Start of Data for review

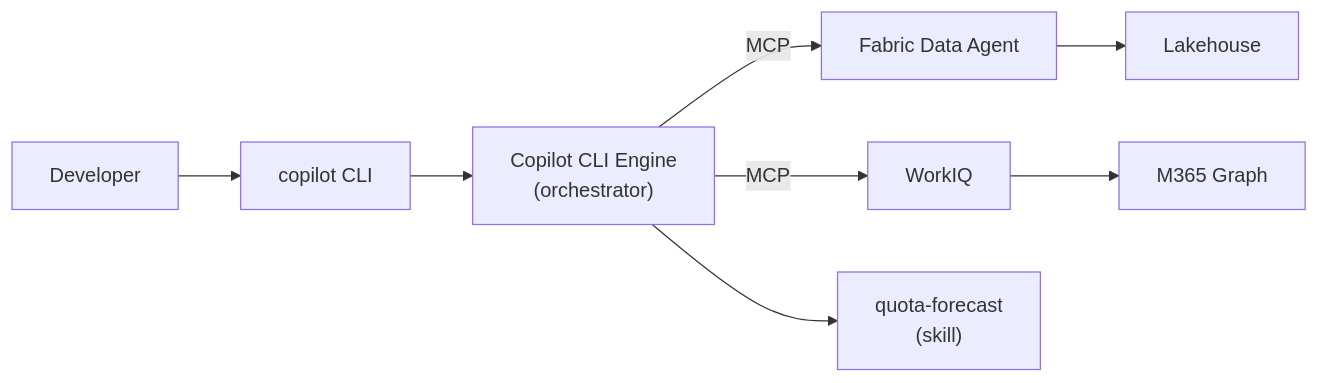
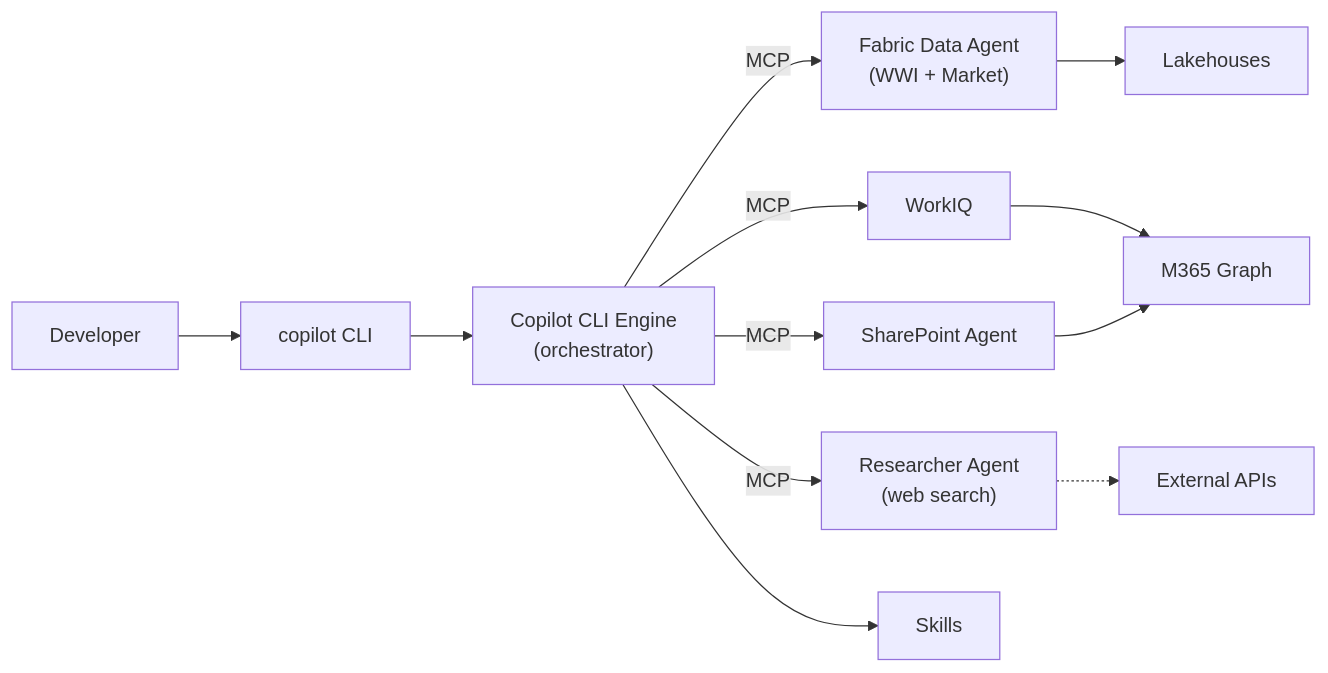
The diagram in website/docs/architecture/cli-surface.md (ericchansen/agent-demo-dev), drawn with Mermaid before and after one commit. The commit also changed 12 other files, not shown here.

````diff
--- a/website/docs/architecture/cli-surface.md
+++ b/website/docs/architecture/cli-surface.md
@@ -12,10 +12,14 @@
 ```mermaid
 flowchart LR
     User["Developer"] --> CLI["copilot CLI"]
     CLI --> Engine["Copilot CLI Engine\n(orchestrator)"]
-    Engine -->|MCP| FDA["Fabric Data Agent"]
+    Engine -->|MCP| FDA["Fabric Data Agent\n(WWI + Market)"]
     Engine -->|MCP| WIQ["WorkIQ"]
-    Engine --> Skill["quota-forecast\n(skill)"]
-    FDA --> LH["Lakehouse"]
+    Engine -->|MCP| Researcher["Researcher Agent\n(web search)"]
+    Engine -->|MCP| SP["SharePoint Agent"]
+    Engine --> Skills["Skills"]
+    FDA --> LH["Lakehouses"]
     WIQ --> Graph["M365 Graph"]
+    SP --> Graph
+    Researcher -.-> Web["External APIs"]
 ```
````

End of Data for review

Return every line of the data above in which "surface" appears.

Reply to the task
The diagram in website/docs/architecture/cli-surface.md (ericchansen/agent-demo-dev), drawn with Mermaid before and after one commit. The commit also changed 12 other files, not shown here.
--- a/website/docs/architecture/cli-surface.md
+++ b/website/docs/architecture/cli-surface.md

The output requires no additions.